# Problem description:
Return all lines from the entries below in which the word "href" is present.

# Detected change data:
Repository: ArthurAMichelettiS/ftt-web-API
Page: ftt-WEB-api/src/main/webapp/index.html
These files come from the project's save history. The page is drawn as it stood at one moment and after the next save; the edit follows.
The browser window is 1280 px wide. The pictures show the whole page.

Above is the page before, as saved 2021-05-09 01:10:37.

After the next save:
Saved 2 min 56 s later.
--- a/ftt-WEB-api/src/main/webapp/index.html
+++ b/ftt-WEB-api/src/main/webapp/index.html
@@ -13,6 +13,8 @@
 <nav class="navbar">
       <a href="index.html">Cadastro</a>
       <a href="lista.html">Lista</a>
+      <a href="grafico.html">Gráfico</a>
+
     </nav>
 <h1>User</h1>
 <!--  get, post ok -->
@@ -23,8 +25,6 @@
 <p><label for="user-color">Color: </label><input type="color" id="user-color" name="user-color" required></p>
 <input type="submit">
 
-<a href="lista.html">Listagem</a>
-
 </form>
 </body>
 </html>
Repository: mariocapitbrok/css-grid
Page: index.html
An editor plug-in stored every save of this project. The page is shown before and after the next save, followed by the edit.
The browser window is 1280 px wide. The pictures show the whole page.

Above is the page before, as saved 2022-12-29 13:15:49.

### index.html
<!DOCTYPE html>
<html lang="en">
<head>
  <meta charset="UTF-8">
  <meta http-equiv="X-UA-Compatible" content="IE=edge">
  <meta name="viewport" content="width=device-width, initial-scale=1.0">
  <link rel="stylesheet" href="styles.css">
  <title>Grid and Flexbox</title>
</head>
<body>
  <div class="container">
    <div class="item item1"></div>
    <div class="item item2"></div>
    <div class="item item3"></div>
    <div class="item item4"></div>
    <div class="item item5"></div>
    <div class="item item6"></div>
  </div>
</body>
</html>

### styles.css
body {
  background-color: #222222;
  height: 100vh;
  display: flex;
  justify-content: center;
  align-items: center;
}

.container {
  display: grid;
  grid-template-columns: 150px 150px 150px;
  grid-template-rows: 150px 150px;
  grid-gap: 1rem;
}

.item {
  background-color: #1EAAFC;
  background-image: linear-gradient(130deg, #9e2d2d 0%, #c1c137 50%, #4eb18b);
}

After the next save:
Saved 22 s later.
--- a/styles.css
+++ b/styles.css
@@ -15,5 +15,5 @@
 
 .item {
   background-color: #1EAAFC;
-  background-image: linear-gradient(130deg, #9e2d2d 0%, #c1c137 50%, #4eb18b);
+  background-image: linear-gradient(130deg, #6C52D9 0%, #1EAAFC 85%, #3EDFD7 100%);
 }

# Answer to the problem:
       <a href="index.html">Cadastro</a>
       <a href="lista.html">Lista</a>
+      <a href="grafico.html">Gráfico</a>
-<a href="lista.html">Listagem</a>
  <link rel="stylesheet" href="styles.css">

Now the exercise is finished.